Required work → Report every line below that holds the word "return".
[[ Materials provided open ]]
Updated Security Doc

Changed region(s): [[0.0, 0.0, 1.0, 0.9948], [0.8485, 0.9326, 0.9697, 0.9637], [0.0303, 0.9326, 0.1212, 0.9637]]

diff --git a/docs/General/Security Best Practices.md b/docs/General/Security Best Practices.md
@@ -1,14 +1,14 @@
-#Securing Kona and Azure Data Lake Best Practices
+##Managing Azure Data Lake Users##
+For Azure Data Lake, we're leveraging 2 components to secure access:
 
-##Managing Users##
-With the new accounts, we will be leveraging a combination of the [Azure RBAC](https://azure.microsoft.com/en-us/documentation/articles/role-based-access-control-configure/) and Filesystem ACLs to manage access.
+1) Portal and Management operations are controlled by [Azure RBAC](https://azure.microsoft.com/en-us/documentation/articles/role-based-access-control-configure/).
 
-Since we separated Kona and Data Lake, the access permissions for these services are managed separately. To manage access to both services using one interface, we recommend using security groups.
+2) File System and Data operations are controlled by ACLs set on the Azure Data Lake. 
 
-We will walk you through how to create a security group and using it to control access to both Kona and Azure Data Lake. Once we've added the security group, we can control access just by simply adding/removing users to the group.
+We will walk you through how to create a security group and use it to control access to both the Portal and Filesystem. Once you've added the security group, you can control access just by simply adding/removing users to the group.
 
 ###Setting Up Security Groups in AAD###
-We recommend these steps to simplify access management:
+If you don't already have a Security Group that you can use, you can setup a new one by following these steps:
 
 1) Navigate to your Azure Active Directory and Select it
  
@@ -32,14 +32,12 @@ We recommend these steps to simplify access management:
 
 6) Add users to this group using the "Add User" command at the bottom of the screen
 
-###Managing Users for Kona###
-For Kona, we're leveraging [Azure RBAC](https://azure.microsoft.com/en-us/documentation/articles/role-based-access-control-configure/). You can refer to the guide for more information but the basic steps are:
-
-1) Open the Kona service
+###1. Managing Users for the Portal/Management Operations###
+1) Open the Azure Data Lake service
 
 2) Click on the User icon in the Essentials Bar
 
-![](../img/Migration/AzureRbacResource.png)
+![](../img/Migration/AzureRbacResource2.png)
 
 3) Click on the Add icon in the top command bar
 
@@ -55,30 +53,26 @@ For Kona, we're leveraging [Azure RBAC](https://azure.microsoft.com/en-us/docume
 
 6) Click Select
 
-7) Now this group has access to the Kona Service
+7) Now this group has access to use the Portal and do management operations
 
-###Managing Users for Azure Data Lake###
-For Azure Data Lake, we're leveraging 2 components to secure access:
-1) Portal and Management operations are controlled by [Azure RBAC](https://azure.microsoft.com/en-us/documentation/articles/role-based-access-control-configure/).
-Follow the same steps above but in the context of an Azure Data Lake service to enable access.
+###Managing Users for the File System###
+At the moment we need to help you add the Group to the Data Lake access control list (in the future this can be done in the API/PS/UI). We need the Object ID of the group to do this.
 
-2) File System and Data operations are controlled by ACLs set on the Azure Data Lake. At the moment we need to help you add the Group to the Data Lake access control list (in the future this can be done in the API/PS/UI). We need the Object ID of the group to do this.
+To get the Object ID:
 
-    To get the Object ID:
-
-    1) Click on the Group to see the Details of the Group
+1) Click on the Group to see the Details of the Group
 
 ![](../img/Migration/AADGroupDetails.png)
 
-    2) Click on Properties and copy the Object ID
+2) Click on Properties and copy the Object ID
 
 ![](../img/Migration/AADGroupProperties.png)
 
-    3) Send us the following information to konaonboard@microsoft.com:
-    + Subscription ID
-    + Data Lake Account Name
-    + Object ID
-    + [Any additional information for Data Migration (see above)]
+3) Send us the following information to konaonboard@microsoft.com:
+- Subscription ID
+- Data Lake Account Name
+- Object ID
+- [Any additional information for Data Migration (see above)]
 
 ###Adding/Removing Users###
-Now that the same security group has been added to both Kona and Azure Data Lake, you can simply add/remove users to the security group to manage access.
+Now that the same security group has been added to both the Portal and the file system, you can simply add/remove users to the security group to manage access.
[[ Materials provided closed ]]
[[ Materials provided open ]]
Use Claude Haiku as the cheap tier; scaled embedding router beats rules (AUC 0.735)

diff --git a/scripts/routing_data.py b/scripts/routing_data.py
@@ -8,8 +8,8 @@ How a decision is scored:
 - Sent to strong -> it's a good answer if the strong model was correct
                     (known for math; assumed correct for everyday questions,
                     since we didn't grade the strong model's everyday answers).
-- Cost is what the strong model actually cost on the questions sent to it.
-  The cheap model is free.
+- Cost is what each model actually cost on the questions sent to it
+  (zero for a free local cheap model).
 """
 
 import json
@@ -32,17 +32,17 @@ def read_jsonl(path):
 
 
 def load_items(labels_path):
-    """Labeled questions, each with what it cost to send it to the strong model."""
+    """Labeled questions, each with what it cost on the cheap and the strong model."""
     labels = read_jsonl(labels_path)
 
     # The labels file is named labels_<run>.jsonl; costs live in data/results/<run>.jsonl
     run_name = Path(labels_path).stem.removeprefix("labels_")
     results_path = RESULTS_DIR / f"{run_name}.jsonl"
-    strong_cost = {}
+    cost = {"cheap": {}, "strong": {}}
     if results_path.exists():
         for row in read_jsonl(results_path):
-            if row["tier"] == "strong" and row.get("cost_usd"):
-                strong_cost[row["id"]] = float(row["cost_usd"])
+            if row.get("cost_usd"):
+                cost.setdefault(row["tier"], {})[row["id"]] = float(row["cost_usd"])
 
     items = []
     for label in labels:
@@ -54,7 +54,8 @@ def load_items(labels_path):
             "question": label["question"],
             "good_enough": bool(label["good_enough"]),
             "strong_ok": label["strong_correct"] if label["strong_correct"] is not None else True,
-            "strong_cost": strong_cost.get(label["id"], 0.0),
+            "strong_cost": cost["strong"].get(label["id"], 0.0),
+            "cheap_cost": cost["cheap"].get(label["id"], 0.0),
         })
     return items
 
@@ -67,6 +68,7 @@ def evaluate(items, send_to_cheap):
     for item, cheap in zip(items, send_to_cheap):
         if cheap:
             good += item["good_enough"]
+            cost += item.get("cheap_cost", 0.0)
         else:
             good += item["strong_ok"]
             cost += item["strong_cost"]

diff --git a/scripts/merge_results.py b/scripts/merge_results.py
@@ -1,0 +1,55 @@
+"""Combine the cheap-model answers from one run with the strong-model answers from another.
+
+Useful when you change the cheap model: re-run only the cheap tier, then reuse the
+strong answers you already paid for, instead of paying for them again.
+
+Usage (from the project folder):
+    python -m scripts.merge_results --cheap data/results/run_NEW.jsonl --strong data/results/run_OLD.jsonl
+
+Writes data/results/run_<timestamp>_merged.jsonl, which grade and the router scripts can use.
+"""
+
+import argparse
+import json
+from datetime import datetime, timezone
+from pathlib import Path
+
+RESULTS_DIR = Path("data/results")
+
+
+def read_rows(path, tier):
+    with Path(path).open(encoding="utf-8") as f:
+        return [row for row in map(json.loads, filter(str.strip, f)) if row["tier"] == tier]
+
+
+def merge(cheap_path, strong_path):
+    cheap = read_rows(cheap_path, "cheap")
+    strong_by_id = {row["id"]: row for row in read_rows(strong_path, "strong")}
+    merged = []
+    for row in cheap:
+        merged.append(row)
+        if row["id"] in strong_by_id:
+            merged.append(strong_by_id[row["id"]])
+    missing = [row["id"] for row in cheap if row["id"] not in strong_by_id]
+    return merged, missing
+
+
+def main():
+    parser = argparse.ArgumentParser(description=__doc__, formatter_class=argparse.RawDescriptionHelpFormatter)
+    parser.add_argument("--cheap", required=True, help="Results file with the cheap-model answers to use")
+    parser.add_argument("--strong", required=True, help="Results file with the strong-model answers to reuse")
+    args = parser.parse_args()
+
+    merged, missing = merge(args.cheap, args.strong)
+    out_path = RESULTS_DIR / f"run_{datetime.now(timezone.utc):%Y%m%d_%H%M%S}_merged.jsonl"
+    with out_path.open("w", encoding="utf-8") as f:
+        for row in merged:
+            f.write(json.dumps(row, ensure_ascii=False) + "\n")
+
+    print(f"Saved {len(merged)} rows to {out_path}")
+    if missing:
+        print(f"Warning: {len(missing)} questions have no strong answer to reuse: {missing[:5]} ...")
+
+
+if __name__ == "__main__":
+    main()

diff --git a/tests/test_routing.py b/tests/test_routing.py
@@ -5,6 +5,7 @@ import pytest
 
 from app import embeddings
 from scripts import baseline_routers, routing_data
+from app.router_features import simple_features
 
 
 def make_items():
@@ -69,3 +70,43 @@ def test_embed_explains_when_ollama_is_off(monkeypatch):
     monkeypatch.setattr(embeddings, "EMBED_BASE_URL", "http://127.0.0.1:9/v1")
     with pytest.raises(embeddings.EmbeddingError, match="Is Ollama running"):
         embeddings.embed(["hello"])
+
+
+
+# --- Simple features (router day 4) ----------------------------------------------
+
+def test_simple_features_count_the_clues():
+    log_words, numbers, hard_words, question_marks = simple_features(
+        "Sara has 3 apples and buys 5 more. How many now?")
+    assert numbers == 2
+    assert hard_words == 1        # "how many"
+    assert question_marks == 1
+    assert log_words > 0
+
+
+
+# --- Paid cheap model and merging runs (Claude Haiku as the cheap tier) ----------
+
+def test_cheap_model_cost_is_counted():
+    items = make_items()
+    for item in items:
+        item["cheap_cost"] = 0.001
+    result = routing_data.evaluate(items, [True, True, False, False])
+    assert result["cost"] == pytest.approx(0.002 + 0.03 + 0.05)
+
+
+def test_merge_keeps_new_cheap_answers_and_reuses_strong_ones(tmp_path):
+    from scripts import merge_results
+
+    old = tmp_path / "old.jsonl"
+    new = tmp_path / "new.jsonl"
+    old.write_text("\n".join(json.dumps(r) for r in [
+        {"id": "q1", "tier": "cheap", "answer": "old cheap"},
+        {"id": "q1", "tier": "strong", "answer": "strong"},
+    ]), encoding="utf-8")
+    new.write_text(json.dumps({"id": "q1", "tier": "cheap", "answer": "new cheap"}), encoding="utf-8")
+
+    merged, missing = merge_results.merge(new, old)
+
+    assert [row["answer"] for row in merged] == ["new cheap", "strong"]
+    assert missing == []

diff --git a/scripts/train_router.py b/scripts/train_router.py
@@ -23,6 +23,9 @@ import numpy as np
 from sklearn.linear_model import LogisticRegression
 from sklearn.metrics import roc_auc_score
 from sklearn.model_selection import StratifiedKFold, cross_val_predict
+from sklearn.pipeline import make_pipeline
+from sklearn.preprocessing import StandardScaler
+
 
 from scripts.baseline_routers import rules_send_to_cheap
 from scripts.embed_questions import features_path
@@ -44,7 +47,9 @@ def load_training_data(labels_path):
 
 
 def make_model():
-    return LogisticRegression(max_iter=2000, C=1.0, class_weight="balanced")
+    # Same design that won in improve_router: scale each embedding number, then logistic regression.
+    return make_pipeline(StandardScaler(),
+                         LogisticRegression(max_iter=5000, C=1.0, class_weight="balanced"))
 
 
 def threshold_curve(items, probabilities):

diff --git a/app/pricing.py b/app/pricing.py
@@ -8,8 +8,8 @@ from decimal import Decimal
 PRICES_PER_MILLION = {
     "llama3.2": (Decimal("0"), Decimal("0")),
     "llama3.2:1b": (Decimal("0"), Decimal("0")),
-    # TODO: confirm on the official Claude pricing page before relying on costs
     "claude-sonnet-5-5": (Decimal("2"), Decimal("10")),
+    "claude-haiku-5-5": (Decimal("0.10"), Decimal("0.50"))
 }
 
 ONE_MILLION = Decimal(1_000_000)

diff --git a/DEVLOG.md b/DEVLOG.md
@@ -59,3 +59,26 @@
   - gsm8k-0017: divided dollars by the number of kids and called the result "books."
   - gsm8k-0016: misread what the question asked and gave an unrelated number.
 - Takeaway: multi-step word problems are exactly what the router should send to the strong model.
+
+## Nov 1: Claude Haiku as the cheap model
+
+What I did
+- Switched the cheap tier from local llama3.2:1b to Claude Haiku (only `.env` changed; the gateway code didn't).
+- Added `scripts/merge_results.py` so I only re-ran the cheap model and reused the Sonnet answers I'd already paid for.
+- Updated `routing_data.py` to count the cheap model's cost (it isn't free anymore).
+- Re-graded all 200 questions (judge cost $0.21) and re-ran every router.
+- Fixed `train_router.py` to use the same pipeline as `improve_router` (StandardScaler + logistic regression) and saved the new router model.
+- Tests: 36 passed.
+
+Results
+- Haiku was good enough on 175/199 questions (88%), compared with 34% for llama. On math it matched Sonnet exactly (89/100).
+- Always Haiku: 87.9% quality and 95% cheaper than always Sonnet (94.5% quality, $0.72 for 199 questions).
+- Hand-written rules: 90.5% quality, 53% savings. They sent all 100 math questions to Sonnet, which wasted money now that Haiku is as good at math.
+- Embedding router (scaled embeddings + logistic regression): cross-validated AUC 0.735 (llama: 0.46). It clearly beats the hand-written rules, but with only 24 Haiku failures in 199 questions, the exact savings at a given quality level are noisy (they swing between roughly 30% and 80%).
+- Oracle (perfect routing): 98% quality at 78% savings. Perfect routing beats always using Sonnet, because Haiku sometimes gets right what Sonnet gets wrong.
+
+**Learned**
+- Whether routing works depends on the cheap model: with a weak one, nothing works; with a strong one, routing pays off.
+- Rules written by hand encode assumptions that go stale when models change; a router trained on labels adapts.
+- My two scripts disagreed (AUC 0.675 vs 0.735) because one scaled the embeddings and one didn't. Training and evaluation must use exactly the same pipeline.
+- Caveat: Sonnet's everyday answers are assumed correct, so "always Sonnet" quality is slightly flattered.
[[ Materials provided closed ]]
Exercise output →
     return items
+        return [row for row in map(json.loads, filter(str.strip, f)) if row["tier"] == tier]
+    return merged, missing
-    return LogisticRegression(max_iter=2000, C=1.0, class_weight="balanced")
+    return make_pipeline(StandardScaler(),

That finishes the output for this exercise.